I also think about my flat which was so new to me only a year ago, when I had only just bought my own furniture and put it up (with a little help from Dad) and when I was only just getting to grips with my new-found complete independence and responsibility.

Last year’s first primary teaching job and new flat seemed to come hand-in-hand; one year on and another new teaching position has arrived where I am thankfully and happily a lot more comfortable, a lot more relaxed (a strange and wonderful feeling for me!) and am able to draw on my experiences and even enjoy it! The same has to be said of my flat – without all the worries I had this time last year, I am able to appreciate the beautiful roses in bloom in the garden, and to appreciate my summer efforts of making the garden look more presentable.

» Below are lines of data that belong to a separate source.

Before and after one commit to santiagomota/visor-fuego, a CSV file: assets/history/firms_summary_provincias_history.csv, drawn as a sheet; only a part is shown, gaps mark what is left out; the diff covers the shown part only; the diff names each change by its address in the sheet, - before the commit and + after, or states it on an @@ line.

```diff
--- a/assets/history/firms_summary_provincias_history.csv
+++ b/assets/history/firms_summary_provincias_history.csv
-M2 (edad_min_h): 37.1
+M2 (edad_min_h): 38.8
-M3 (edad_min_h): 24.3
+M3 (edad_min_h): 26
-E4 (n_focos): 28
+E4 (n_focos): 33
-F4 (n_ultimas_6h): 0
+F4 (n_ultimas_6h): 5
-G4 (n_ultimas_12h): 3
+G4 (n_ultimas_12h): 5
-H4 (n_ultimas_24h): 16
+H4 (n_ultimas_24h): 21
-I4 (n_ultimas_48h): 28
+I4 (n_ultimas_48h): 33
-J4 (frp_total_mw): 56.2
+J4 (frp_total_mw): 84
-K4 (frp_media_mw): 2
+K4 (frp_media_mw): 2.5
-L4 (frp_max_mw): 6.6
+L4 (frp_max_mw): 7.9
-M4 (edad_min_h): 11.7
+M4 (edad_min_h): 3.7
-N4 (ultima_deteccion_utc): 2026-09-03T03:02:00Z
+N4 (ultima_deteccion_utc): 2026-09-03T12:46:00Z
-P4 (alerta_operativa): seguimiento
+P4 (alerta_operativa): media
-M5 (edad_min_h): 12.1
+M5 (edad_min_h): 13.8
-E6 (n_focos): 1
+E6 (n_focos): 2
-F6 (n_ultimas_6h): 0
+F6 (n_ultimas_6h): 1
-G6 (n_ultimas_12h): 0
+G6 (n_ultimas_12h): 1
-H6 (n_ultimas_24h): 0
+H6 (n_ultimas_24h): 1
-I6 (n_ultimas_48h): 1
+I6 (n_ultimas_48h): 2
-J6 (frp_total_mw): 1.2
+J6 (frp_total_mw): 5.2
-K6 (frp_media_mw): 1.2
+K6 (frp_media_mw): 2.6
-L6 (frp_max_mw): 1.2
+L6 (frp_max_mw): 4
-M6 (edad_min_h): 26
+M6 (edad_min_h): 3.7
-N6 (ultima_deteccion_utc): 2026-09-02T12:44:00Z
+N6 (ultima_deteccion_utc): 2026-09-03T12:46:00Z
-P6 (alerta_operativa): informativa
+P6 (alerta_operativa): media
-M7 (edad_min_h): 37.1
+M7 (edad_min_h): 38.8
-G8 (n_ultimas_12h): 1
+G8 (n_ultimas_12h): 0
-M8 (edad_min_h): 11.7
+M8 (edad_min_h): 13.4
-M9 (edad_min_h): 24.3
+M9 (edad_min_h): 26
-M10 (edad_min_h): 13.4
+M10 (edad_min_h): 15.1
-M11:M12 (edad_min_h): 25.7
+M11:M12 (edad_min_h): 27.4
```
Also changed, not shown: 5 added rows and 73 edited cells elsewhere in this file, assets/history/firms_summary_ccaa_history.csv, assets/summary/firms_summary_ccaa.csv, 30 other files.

I wanted to let you all know, through this blog post, that the new job has been a wonderful and welcome change for me, and also to show you how beautiful the roses in the garden are. They may be thorny but now they are in bloom, they are a beautiful sight. They seem to represent the difficulties I have faced but can now appreciate, and the fact that I myself have “blossomed” and grown over the last year.

I hope you enjoy the photos of the beautiful flowers 🙂

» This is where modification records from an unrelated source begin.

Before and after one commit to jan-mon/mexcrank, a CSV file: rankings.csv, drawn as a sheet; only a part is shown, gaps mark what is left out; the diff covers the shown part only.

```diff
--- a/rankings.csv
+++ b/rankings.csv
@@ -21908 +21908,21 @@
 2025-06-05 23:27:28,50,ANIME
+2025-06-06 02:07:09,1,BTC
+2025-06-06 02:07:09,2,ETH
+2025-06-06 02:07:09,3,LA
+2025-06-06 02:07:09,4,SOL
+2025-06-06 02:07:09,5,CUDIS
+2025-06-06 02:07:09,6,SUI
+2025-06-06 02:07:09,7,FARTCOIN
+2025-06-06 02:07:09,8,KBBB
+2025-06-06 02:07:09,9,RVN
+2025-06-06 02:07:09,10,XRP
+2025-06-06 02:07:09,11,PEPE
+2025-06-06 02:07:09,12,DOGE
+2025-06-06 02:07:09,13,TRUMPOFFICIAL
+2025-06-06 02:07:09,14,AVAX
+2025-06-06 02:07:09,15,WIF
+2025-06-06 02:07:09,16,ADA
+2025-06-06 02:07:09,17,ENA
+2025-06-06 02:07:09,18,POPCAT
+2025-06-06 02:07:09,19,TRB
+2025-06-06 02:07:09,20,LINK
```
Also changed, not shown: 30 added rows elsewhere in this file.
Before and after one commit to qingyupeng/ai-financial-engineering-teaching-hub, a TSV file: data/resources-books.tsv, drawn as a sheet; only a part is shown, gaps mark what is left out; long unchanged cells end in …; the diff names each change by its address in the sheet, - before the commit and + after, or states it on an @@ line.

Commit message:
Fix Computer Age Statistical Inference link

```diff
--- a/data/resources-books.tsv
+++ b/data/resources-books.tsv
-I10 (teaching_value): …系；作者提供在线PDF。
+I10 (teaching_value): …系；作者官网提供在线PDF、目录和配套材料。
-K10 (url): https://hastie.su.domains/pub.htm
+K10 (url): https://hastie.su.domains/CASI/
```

Thank you for reading,

Love Jo xxx

British Summer Part 3: Turkish Baths in the East End

Hello readers,

It seems that with the chilly weather, British Summer is turning into British Autumn. It feels that summer was a little short-lived and I am optimistically hoping that a surprise heat wave is on its way just to finish off the school holidays nicely… but if that doesn’t happen and you need some warmth, there is always the Thermal Spa Experience which I was extremely happy to discover last weekend.

I came across the ‘Experience’ by chance whilst looking online for ideas – Mum was visiting London for the day and had left the planning up to me. I thought it was best not to do something involving a lot of walking or anything too crowded, and somehow managed to come across a recommendation for Spa London, which is located in several different areas of the city. The website I viewed mentioned the branch at Bethnal Green (called York Hall Day Spa), and stated that you could have three hours in the thermal spa for £25.00. This sounded like the perfect relaxing day I had in mind and in just a few minutes I had booked and paid for a session for the following day. Excited, I decided not to tell Mum exactly what we were doing so it could be a nice surprise.

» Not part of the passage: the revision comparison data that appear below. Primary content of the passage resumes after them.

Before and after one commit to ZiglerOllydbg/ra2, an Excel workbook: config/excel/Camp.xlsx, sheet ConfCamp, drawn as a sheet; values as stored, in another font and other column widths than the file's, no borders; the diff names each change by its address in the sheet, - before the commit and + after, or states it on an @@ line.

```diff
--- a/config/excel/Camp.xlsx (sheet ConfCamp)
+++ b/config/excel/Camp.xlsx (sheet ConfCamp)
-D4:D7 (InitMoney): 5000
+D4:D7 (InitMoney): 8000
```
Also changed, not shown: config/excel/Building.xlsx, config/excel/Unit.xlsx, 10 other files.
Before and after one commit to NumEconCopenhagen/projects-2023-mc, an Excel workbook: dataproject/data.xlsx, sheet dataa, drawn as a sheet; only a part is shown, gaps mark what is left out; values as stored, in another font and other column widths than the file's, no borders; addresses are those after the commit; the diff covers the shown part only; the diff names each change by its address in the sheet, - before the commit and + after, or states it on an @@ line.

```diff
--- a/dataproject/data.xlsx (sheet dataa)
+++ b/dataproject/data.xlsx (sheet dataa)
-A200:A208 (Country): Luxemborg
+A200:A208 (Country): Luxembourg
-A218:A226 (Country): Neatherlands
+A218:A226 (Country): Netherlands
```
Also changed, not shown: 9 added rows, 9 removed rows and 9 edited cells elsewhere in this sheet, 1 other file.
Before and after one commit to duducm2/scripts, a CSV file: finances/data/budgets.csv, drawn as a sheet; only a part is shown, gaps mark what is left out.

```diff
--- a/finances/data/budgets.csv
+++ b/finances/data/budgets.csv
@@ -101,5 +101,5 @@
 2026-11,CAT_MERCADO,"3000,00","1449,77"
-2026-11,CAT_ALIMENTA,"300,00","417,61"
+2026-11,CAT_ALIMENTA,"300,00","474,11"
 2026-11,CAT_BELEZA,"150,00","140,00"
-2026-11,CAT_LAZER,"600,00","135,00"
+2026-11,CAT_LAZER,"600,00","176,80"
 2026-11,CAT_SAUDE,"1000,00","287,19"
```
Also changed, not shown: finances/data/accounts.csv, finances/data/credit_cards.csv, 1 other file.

The Thermal Spa Experience at Bethnal Green is set in one of the oldest Turkish Baths in London and was restored into the spa as it is today in 2005. As part of the three-hour session, you have access to a sauna, two steam rooms, a Hammam (heated seating area), the Turkish Baths (a series of hot rooms: Tepidarium “warm room”, Caldarium “hot room”, Laconium “hottest room”), a Monsoon Shower, an Ice Fountain (for rubbing ice on the body after a heat treatment), a Plunge Pool (to stimulate circulation and to use between heat treatments), Bucket Shower (basically a bucket of cold water you can pour over yourself after a heat treatment) and a Relaxation Lounge (with loungers, sofas, and refreshments such as water, herbal tea and fruit). The spa provides customers with bath robes, towels and footwear. You can also book additional beauty treatments such as massages and facials, and they also offer packages for hen-dos and mothers-to-be.

On arrival at the spa, we were recommended to alternate hot and cold treatments for the best results. I loved the heat treatments, and in between them, I braved the Bucket Shower and Plunge Pool and really did feel the refreshing effects! After the three hour session my face was glowing, and I felt amazing! Mum was so relaxed that she even dozed off in the Relaxation Lounge 😉 It was a lovely day and we both felt great afterwards.

I was so surprised to discover these Turkish Baths in central London, and when you are in the spa, it is so peaceful and relaxing that you can forget where you are. I was also impressed by the history of the Turkish Baths themselves and I’m pleased that they have been restored so that they can still be enjoyed.

If you are interested in paying these baths a visit, find out more here. I am pretty sure that I will be going back again soon!

York Hall today (Hammam)
York Hall Turkish Baths c.1920